- A few hours after you’ve eaten those jelly snakes, your blood glucose levels start to fall again. Now you feel your energy levels dip, and you begin to get tired and hungry. As a result, you look for an energy fix and reach for the next handful of sugary snakes to keep you going.
5 low-sugar snack swaps
Looking for a healthier 3pm pick-me-up? Skip the energy slump with these smart swaps.
Row (20g) of milk chocolate
Handful (30g) of mixed nuts
3 choc-chip biscuits
Large milky coffee with 2 sugars
170g tub plain yoghurt topped with ½ cup fresh strawberries
2 tsp honey on a crumpet
2 tsp peanut butter on a slice of wholegrain toast
Takeaway blueberry muffin
2 wholegrain crackers with 1 slice cheddar and 1 cup grapes
Article sources and references
- Australian Bureau of Statistics. 2016. Australian Health Survey: Consumption of added sugars, 2011–12. Accessed December 2021https://www.abs.gov.au/ausstats/[email protected]/lookup/4364.0.55.011main+features12011-12#:~:text=4364.0.,of%20added%20sugars%2C%202011%2D12&text=In%202011%2D12%2C%20Australians%20consumed,14%20teaspoons%20of%20white%20sugar).
- Clemens et al. 2016. Functionality of sugars in foods and health. CRFSFS. 15: 433–70.https://ift.onlinelibrary.wiley.com/doi/abs/10.1111/1541-4337.12194
- Sugar Nutrition Resource Centre. 2019. Sugar consumption trends in Australia and NZ. Accessed December 2021https://www.sugarnutritionresource.org/news-articles/sugar-consumption-trends-in-australia-and-nz#:~:text=Median%20added%20sugars%20was%2049g,and%20added%20sugar%20by%20ethnicity.

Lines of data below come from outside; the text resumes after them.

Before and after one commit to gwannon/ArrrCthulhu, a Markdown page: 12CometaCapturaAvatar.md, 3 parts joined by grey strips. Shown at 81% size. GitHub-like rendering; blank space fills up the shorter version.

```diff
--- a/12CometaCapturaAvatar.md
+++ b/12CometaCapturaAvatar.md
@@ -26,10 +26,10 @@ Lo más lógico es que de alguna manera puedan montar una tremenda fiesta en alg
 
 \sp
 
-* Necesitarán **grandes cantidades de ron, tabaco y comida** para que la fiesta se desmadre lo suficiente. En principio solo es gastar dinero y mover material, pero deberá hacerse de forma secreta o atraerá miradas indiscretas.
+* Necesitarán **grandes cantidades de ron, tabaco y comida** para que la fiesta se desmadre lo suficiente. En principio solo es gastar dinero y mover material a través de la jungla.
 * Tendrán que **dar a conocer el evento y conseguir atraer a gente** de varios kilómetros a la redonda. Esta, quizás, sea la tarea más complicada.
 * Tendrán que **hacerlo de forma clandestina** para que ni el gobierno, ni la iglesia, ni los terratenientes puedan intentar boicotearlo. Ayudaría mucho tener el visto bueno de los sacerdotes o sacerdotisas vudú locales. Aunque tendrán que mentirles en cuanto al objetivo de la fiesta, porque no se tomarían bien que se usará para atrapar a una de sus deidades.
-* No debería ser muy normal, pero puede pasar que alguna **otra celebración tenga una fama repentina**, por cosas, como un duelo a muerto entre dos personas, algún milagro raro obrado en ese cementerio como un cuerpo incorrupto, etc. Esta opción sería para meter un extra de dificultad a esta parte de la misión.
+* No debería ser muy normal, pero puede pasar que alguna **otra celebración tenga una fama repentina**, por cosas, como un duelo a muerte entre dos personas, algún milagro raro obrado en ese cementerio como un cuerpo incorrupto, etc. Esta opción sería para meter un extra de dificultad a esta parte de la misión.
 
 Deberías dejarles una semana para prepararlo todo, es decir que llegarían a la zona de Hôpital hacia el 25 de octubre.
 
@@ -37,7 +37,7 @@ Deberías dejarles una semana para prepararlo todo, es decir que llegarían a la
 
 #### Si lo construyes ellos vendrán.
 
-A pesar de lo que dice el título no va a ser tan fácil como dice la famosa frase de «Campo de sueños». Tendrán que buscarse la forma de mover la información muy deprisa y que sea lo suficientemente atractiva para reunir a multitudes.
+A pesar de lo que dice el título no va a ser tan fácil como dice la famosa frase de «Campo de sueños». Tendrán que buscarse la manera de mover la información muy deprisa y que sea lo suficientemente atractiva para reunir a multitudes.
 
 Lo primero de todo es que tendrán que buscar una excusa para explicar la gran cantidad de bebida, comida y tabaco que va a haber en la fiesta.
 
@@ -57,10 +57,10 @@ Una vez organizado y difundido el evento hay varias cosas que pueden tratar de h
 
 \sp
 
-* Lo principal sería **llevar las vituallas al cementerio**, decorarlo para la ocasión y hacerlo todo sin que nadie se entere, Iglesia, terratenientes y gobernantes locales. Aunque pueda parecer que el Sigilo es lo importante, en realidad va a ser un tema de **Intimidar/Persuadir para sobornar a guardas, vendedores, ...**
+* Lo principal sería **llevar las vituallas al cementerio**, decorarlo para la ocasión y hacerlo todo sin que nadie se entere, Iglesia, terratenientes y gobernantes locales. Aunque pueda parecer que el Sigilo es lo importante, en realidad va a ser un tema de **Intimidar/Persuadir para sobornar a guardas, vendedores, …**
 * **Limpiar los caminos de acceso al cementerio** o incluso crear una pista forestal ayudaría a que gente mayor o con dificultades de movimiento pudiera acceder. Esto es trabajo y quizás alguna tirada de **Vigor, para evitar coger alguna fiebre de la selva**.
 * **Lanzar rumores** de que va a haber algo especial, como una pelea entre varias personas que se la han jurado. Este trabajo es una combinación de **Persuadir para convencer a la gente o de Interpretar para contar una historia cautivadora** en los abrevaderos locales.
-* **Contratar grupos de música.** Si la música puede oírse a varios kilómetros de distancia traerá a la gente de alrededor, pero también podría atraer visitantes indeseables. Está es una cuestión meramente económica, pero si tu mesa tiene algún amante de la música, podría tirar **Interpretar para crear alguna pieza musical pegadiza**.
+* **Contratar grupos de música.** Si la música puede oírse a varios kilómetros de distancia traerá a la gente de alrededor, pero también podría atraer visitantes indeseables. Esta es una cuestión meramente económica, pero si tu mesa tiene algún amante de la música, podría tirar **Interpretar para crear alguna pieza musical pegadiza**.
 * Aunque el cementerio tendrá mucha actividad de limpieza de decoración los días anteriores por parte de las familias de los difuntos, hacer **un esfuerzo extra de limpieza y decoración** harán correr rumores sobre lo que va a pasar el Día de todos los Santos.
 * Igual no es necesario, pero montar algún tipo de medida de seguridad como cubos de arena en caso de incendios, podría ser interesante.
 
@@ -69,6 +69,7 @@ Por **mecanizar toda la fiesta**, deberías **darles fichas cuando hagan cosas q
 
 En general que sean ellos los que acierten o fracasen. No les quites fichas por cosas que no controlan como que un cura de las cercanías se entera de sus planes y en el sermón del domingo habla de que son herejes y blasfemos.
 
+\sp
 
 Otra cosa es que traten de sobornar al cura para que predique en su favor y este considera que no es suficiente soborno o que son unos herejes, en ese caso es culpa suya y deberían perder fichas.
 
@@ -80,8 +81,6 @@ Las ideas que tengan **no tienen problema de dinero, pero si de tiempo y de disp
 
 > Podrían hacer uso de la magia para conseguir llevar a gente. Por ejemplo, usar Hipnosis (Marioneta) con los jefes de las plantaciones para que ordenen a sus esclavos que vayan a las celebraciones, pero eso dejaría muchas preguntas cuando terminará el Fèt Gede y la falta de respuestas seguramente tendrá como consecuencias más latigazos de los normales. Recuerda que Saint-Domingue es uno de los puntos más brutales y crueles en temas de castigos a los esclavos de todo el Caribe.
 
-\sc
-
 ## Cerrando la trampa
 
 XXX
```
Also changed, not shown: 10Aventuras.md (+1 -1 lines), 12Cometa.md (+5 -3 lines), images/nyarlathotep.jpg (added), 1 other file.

- Sugar Nutrition Resource Centre. 2021. Digestion, absorption & transport of carbohydrates. Accessed December 2021https://www.sugarnutritionresource.org/the-basics/digestion-absorption-of-sugar